Tara: I am a huge fan of Jeffrey Dean Morgan and he embodies Negan as I imagined him, but that was a long-winded intro for the character. It's length really took away some of the immediacy and shock of the intended moment. 

My other favorite moment was Eugene fully putting on his big-boy, hero pants and asserting that he is up to the challenge of whatever is needed now. Abraham giving him his moment of appreciation and Josh's choice to have Eugene bloom into a smile as he got behind the wheel was a well-earned moment.

Aaron: Josh McDermitt as Eugene had a great arc in the episode. He evolved Eugene into a confident, still cocky, selfless strategist. I especially loved that RV moment too. It was also great seeing Chandler Riggs treated as one of the team and get some meaty moments in the episode. Carl actually appeared pretty badass, and held his own, even in the face of Negan.


Aaron: Seriously? They won’t give audiences the pay-off of letting them know who died? This tease, even if I still think it’s Glenn, is a heaping helping of weak sauce. Especially after the Glenn death fake out from the first half of Season 6, this cliffhanger irritates more than intrigues. It drags out the mystery murder until next October after six months of waiting for it. I feel like we're in the midst of yet another stunt. Even though Negan’s intro hit big, the final moments was a big miss – which neuters the overall impact of this episode.

Tara: I totally agree but more because the writing team of The Walking Dead was coming off its best season (Season 5, in my estimation), with the three opening Season 6 episodes continuing on that trend and then Glenn-gate happened. As I said earlier this season, the show always paid off its deaths in real time. We had a season ending cliffhanger with the Terminus storyline but that was about how do they get out of it? This season they've stomped on their own storytelling rule book with these "clever" deaths that ended up not being not so clever. Glenn's disappearance felt like a stunt and now more than ever, this cliffhanger of #who dies feels like the show has become more worried about its advancing age and shocking people, than what's organic to their playbook.

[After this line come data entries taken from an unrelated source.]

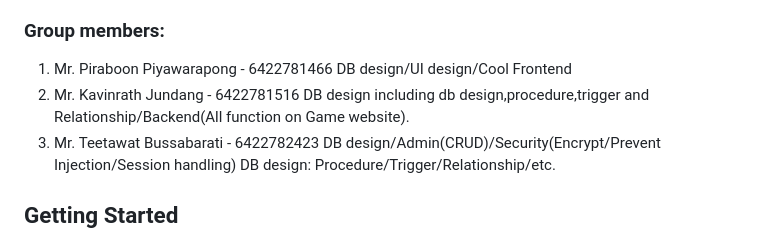
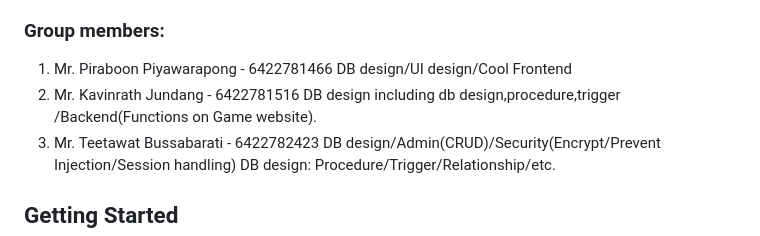
Before and after one commit to mewakinHub/term-project-y3s1-db-, a Markdown page: README.md, the part around the change. GitHub-like rendering.

```diff
--- a/README.md
+++ b/README.md
@@ -12,7 +12,7 @@ Our project is an online platform or marketplace where users can digitally buy,
 1. Mr. Piraboon Piyawarapong - 6422781466
 DB design/UI design/Cool Frontend
 2. Mr. Kavinrath Jundang - 6422781516
-DB design including db design,procedure,trigger and Relationship/Backend(All function on Game website).
+DB design including db design,procedure,trigger /Backend(Functions on Game website).
 3. Mr. Teetawat Bussabarati - 6422782423
 DB design/Admin(CRUD)/Security(Encrypt/Prevent Injection/Session handling)
 DB design: Procedure/Trigger/Relationship/etc.
```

It's too good to resort to these tactics. 

Aaron: Speaking of Terminus, the Daryl POV inside the Savior vehicle was a wee bit too similar to the train car -- but with less impact. Also, I must state again this was an overlong 90-minute episode. The escalation of roadblocks created tension, but wore out its novelty and felt herky jerky. I think it could have remained a standard episode length by trimming fat. The Carol and Morgan moments felt out of place, and could have been saved for a B-plot in a premiere episode.

Tara: It's ad-based TV. AMC is going to milk the ad-buys to the max but then it's just up to the writers to ramp up their storytelling to compensate for the interruptions. We got the point about Rick and the RV being the mouse to Negan's cat by the second act so it became very tedious to watch it finally dawn on the group by the last act. If the Carol and Morgan B-story wasn't there, I think the episode would have suffered even more. I wasn't a big fan of the talky Scooby-Doo Savior. He hoofed it to find Carol despite almost bleeding out. He would have wacked her without the monologuing so that felt more like a delay tactic than revenge. 

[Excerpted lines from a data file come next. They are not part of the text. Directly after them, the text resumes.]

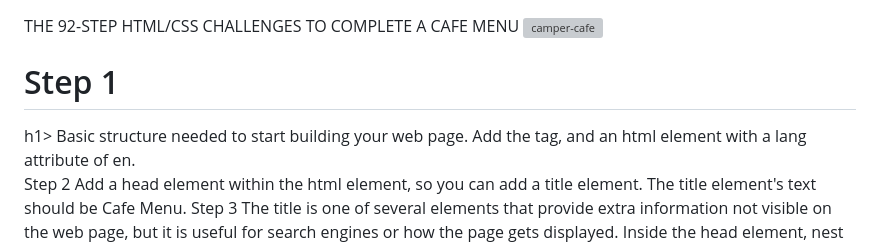
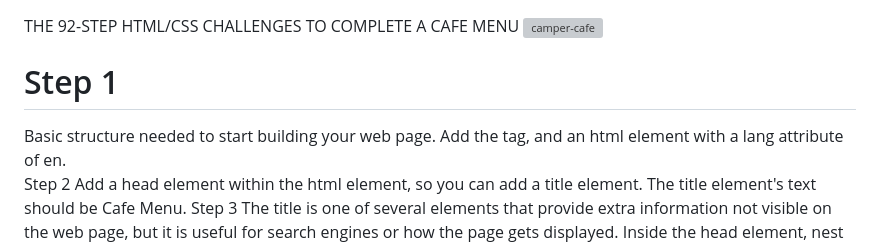
Before and after one commit to Mercy30-eng/Cafe-Menu-with-CSS-, a Markdown page: README.md, the part around the change. Rendered like a GitHub page; grey boxes are pictures that could not be loaded.

```diff
--- a/README.md
+++ b/README.md
@@ -1,7 +1,7 @@
 THE 92-STEP HTML/CSS CHALLENGES TO COMPLETE A CAFE MENU
 ![camper-cafe](https://github.com/Mercy30-eng/Cafe-Menu-with-CSS-/assets/85012190/8318b718-5500-4c67-a072-1fbee1ab90b0)
 
-<h1>Step 1</h1>h1>
+<h1>Step 1</h1>
 Basic structure needed to start building your web page. Add the tag, and an html element with a lang attribute of en.
 
 Step 2
```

“Oh S—t!” Moment

Aaron: Since most of us knew Negan was coming, and a death with it, I can’t say it shocked me too much. However, I did like that roadblock of chained walkers bearing items from Michonne and Daryl. It made me feel some concern for beloved characters. Plus, when Rick tells Abraham to “go back,” and Abe responds with, “where?” it highlights the bleakness of the situation. It likewise highlights how Rick’s hubris (on display even at the beginning of the episode when he says he has a “deal” for the Saviors) has been brought to bear.

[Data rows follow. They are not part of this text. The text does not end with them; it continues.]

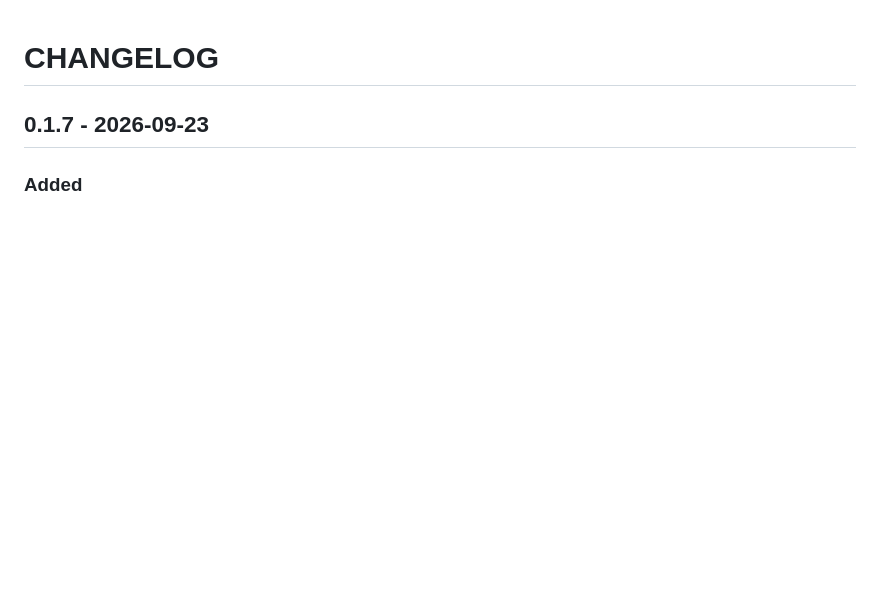
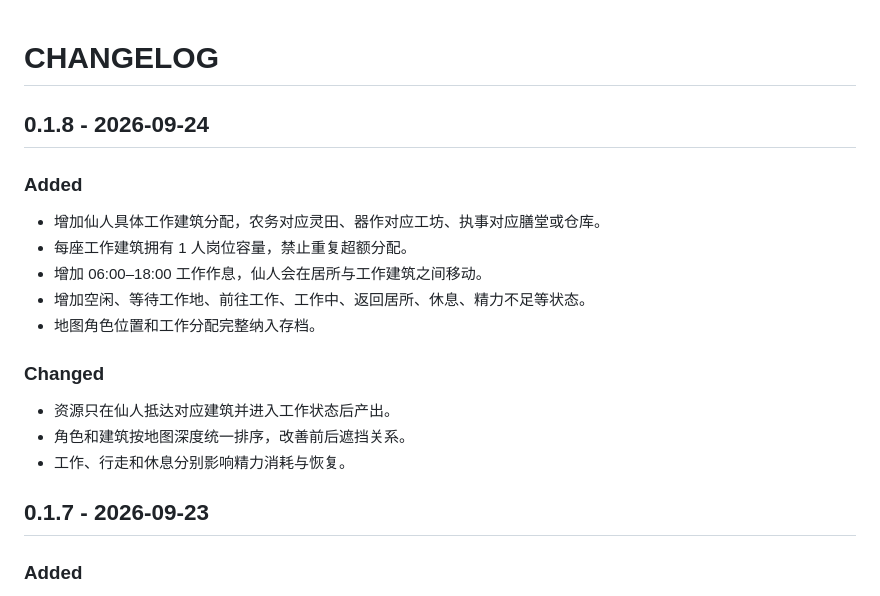
Before and after one commit to bersavesab-hue/dongfu-sim-, a Markdown page: CHANGELOG.md, the part around the change. Drawn GitHub-style; blank space fills up the shorter version.

Commit message:
docs: record resident work system v0.1.8

```diff
--- a/CHANGELOG.md
+++ b/CHANGELOG.md
@@ -1,4 +1,20 @@
 # CHANGELOG
+
+## 0.1.8 - 2026-09-24
+
+### Added
+
+- 增加仙人具体工作建筑分配，农务对应灵田、器作对应工坊、执事对应膳堂或仓库。
+- 每座工作建筑拥有 1 人岗位容量，禁止重复超额分配。
+- 增加 06:00–18:00 工作作息，仙人会在居所与工作建筑之间移动。
+- 增加空闲、等待工作地、前往工作、工作中、返回居所、休息、精力不足等状态。
+- 地图角色位置和工作分配完整纳入存档。
+
+### Changed
+
+- 资源只在仙人抵达对应建筑并进入工作状态后产出。
+- 角色和建筑按地图深度统一排序，改善前后遮挡关系。
+- 工作、行走和休息分别影响精力消耗与恢复。
 
 ## 0.1.7 - 2026-09-23
 
```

Rick is officially broken here, and it smarts – but is also kind of earned.

Tara: Andrew Lincoln's face screamed "Oh S-t!" from every pore and it was harrowing. We've been waiting for Rick's dose of reality but seeing it play out was the definition of sobering.

But for me, my moment was Morgan pulling a trigger for Carol and then the poor man's Renaissance riders coming to save them. As I mentioned before, the Kingdom storyline only broadens the TV world in a really interesting way because there's the rest of Alexandria (and tough stuff Father Gabriel) waiting, along with Hilltop in the mix now. The new world order is expanding and it's not all according to Negan's rules so that's got me excited for Season 7.


Aaron: There was a lot to like in this season finale. Morgan on a horse – eventually off to the Kingdom with Carol? – reminding us of a simpler time when Rick rode through Atlanta on his own steed; Father Gabriel left as a newly minted warrior and watcher on the wall; the entire Team Rick brought to their knees (literally). Still, that ending left me groaning and irritated. So much hit the perfect note, and Jeffrey Dean Morgan is chewing scenery as one of the most interesting new characters we’ve seen on this show in a long time (even though he’s so camp).

But, damn. The series did not stick the landing with the final moments. By teasing us for so long and not delivering on a payoff, the show throws a huge cheat that negatively taints the entire episode for me. 

Tara: Melissa McBride and Lennie James made this episode for me. McBride's face when she told Morgan about the price to pay for loving people in this world, her begging him to leave her, and then when she admits she hasn't paid enough for her sins as she got shot, was incredible work. Carol is still a force and this show needs her. The same goes for Morgan. Being compelled to kill changes him, yet again, and I want to see what that looks like.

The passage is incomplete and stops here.